--- TASK REQUIREMENTS ---
All lines holding the word "function" in the listing below need to be copied.

--- TASK DATA ---
*****

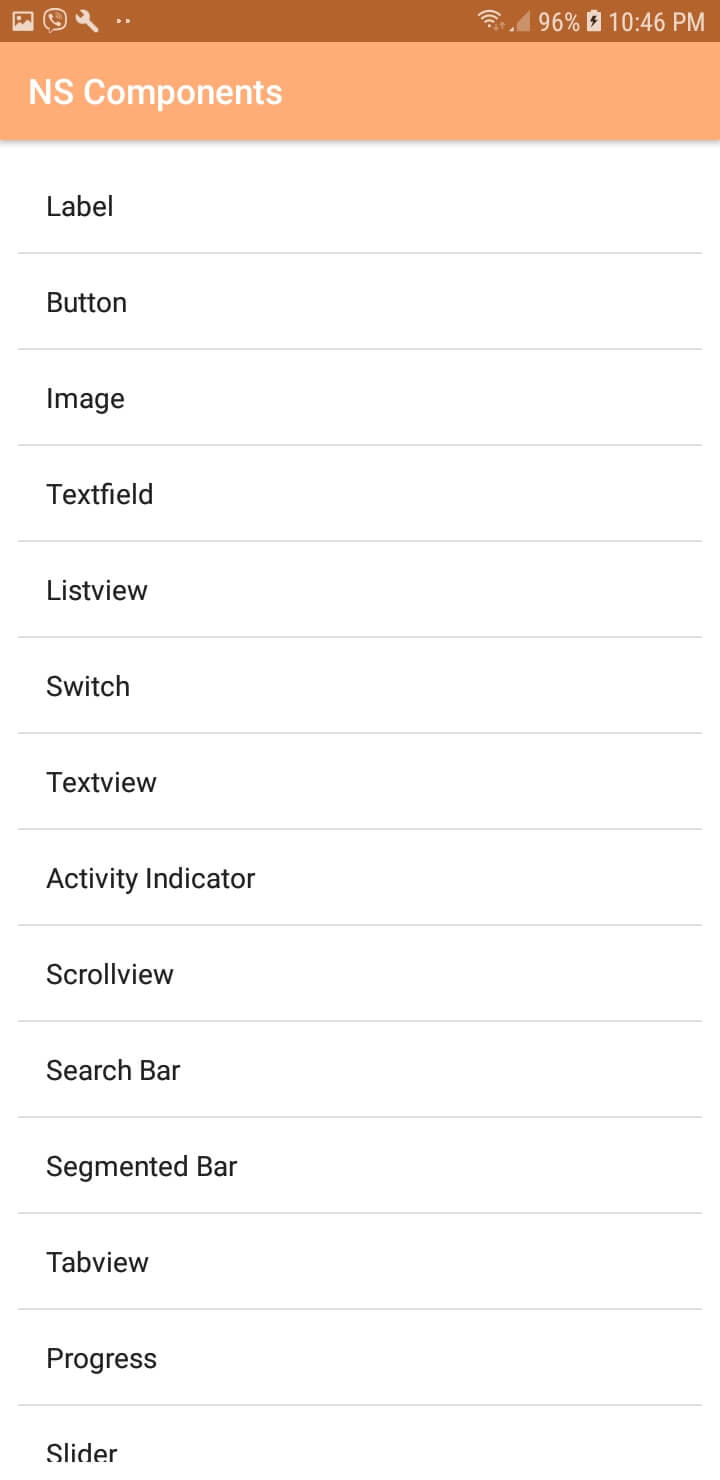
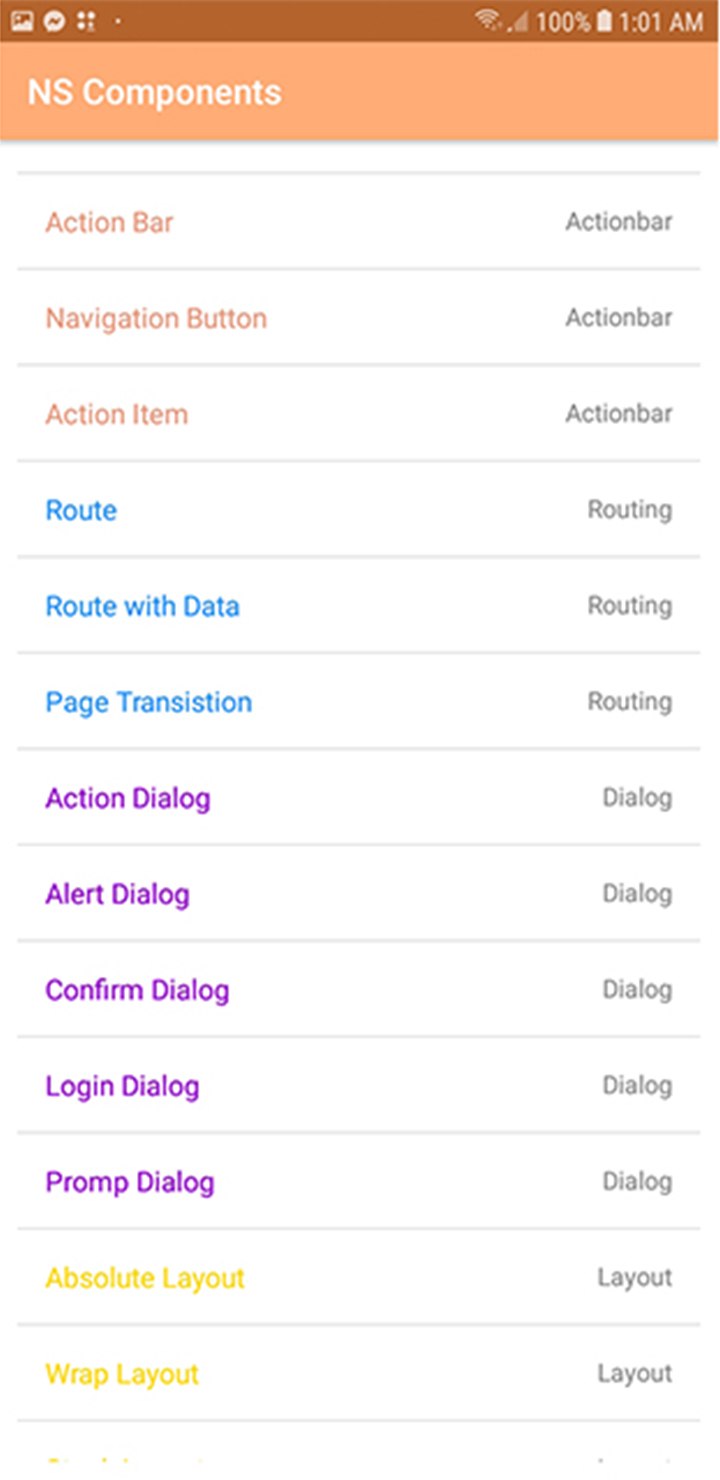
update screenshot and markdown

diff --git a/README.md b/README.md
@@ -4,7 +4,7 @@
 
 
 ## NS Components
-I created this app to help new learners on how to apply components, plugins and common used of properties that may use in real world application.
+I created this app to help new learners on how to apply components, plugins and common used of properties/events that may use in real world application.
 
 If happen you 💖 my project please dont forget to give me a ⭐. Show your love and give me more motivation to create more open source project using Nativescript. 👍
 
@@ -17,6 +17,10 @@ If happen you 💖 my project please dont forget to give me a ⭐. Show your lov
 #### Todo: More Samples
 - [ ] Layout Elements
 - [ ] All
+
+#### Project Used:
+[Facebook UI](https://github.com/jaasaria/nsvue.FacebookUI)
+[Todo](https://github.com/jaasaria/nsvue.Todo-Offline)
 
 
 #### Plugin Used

*****

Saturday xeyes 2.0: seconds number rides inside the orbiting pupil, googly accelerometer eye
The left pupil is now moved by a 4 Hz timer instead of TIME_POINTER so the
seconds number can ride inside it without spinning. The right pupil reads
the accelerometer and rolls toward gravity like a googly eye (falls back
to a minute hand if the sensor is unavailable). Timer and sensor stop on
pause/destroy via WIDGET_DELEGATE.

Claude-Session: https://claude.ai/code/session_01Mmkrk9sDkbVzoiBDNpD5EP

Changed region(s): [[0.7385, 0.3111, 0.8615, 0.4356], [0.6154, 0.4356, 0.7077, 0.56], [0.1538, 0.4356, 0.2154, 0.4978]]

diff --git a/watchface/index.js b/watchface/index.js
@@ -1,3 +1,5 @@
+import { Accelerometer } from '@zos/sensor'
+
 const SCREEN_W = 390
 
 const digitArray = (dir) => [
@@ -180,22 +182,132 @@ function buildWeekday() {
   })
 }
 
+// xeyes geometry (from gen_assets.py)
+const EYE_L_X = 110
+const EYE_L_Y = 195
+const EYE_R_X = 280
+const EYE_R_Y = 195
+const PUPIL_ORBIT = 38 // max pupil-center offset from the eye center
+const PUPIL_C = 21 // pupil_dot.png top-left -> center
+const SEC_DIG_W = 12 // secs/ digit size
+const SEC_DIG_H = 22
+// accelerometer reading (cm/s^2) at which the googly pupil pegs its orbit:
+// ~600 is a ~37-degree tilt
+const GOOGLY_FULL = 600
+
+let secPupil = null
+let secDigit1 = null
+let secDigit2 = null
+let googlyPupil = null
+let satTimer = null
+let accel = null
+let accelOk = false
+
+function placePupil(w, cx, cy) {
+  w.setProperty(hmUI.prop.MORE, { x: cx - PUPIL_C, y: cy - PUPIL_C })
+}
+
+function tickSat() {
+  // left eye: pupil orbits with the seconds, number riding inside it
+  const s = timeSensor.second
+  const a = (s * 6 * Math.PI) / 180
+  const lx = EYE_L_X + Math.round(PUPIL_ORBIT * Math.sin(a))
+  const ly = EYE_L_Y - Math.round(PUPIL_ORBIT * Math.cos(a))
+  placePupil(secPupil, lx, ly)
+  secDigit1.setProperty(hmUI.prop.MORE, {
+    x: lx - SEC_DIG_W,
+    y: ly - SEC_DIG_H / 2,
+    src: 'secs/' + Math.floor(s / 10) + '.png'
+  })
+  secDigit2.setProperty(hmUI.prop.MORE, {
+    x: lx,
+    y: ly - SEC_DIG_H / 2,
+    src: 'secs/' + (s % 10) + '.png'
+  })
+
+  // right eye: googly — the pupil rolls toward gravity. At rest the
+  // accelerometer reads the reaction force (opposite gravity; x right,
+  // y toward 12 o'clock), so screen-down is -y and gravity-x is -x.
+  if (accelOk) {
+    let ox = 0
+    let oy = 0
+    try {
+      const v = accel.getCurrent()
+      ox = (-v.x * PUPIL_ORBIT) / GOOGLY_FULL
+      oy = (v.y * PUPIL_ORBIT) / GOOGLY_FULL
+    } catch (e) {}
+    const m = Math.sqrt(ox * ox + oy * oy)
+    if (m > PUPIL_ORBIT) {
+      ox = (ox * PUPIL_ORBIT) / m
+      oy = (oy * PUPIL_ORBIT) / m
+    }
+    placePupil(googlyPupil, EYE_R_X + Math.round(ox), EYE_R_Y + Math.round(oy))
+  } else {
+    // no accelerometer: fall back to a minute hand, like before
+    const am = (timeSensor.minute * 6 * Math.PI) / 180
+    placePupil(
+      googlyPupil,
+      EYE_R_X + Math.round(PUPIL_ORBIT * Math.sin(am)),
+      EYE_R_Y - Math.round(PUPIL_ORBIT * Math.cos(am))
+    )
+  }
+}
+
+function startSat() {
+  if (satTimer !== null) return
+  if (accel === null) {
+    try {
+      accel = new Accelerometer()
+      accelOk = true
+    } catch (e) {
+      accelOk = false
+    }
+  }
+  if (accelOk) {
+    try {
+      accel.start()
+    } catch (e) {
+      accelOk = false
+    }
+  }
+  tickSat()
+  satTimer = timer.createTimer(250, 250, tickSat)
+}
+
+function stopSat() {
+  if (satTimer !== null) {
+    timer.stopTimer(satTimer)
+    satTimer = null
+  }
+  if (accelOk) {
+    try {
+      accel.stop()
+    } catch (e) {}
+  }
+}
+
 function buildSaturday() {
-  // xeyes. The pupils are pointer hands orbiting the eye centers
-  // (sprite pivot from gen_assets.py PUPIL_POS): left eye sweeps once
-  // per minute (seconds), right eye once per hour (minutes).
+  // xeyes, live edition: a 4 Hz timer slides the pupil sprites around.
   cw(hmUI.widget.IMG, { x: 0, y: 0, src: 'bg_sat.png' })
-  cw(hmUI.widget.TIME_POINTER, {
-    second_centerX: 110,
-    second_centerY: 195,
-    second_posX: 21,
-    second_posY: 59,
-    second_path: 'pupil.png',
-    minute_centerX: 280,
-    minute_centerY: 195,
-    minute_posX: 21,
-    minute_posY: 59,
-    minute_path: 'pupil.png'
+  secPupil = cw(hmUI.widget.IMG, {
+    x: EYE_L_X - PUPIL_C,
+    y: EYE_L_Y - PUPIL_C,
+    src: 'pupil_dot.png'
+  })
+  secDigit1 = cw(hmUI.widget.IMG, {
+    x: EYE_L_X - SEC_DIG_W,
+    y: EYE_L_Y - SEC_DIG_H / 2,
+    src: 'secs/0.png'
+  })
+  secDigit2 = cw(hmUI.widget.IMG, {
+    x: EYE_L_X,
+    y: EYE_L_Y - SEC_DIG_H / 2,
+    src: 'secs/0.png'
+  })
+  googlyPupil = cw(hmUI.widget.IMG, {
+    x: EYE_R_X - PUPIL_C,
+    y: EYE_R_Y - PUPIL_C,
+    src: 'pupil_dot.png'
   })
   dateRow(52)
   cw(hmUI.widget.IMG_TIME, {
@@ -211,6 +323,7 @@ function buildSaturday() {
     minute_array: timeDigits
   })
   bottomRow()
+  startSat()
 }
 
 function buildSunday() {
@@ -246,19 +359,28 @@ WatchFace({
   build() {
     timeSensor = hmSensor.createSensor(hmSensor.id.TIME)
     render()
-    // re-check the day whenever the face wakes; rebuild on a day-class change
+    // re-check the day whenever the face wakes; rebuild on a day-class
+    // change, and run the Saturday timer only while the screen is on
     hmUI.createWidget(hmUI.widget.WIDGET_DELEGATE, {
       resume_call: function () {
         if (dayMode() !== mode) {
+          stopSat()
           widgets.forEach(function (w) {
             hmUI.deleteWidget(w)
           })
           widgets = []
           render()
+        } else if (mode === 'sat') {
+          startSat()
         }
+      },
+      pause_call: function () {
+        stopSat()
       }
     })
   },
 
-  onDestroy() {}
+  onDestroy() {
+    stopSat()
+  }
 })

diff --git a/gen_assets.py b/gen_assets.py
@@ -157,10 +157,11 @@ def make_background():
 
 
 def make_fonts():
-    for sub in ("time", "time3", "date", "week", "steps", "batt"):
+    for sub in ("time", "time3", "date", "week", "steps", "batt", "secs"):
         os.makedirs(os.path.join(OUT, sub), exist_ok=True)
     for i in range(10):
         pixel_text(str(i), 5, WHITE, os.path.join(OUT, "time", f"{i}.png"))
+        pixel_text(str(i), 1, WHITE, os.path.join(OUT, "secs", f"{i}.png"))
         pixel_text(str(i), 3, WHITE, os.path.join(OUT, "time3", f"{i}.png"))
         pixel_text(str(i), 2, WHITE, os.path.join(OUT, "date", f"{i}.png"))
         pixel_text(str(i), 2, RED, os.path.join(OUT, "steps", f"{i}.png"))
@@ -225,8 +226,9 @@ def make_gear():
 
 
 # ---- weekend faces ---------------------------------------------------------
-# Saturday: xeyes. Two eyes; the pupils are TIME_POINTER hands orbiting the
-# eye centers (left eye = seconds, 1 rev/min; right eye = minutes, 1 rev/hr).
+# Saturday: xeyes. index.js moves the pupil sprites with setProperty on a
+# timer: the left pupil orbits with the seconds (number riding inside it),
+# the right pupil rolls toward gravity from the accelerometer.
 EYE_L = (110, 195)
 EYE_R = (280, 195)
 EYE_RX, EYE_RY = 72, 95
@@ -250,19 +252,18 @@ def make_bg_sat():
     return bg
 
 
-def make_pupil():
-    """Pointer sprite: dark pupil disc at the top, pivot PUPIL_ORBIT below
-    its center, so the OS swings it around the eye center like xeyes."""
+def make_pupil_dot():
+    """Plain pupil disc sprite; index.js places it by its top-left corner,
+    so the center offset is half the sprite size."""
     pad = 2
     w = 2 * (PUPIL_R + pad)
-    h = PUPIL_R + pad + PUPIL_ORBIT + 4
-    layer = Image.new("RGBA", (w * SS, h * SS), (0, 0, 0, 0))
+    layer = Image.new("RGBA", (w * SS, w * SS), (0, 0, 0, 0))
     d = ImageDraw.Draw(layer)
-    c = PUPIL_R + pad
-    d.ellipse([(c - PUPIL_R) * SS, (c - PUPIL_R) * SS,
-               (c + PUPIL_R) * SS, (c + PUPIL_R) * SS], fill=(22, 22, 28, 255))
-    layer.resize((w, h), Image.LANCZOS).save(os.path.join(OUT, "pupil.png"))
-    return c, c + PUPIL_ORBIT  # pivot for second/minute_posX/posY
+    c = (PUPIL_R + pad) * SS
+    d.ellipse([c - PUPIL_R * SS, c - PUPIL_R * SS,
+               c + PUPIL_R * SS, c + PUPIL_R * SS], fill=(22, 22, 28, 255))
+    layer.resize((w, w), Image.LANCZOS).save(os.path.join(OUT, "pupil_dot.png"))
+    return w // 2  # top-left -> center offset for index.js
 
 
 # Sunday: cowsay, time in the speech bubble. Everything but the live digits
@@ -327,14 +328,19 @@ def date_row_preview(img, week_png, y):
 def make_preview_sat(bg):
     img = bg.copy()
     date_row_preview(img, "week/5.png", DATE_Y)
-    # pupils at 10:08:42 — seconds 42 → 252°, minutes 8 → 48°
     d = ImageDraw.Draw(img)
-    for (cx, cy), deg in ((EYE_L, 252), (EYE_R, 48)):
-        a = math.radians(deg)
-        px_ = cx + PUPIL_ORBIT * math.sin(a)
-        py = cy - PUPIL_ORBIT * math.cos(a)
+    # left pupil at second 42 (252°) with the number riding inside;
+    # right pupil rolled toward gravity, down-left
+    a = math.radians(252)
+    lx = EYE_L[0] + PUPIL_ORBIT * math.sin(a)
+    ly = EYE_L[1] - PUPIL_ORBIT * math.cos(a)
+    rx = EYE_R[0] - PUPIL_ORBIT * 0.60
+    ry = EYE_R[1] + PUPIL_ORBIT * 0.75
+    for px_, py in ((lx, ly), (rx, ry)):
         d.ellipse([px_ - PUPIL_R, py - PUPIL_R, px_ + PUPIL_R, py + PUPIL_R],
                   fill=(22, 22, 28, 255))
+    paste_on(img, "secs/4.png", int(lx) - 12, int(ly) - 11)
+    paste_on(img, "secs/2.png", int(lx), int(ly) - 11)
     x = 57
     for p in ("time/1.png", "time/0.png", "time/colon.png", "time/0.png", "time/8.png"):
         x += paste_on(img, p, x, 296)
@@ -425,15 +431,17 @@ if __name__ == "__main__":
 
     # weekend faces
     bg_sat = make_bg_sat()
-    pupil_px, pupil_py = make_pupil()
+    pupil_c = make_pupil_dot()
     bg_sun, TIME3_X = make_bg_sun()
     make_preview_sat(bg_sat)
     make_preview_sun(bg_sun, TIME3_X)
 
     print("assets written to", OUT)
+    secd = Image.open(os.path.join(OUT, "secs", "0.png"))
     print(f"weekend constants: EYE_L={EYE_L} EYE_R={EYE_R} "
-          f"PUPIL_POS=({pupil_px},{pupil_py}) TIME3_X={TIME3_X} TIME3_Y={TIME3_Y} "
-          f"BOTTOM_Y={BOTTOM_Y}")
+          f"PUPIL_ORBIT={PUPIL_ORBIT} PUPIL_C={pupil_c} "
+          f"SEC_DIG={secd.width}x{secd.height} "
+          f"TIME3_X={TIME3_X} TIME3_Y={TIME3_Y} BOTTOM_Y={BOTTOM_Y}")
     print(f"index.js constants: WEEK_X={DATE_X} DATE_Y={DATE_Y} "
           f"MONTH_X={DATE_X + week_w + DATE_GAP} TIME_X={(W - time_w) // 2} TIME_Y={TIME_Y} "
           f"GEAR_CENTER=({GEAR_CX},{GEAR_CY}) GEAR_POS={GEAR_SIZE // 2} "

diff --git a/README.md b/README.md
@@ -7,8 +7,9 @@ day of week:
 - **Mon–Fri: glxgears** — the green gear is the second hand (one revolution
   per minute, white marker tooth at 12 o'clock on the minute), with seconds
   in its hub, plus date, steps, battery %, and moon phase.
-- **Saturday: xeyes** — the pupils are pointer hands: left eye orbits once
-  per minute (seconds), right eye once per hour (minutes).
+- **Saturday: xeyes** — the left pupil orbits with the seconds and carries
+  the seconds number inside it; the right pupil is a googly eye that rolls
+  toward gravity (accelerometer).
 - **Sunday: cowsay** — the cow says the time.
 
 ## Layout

*****

--- RESULT ---
@@ -180,22 +182,132 @@ function buildWeekday() {
+function placePupil(w, cx, cy) {
+function tickSat() {
+function startSat() {
+function stopSat() {
 function buildSaturday() {
@@ -211,6 +323,7 @@ function buildSaturday() {
 function buildSunday() {
       resume_call: function () {
           widgets.forEach(function (w) {
+      pause_call: function () {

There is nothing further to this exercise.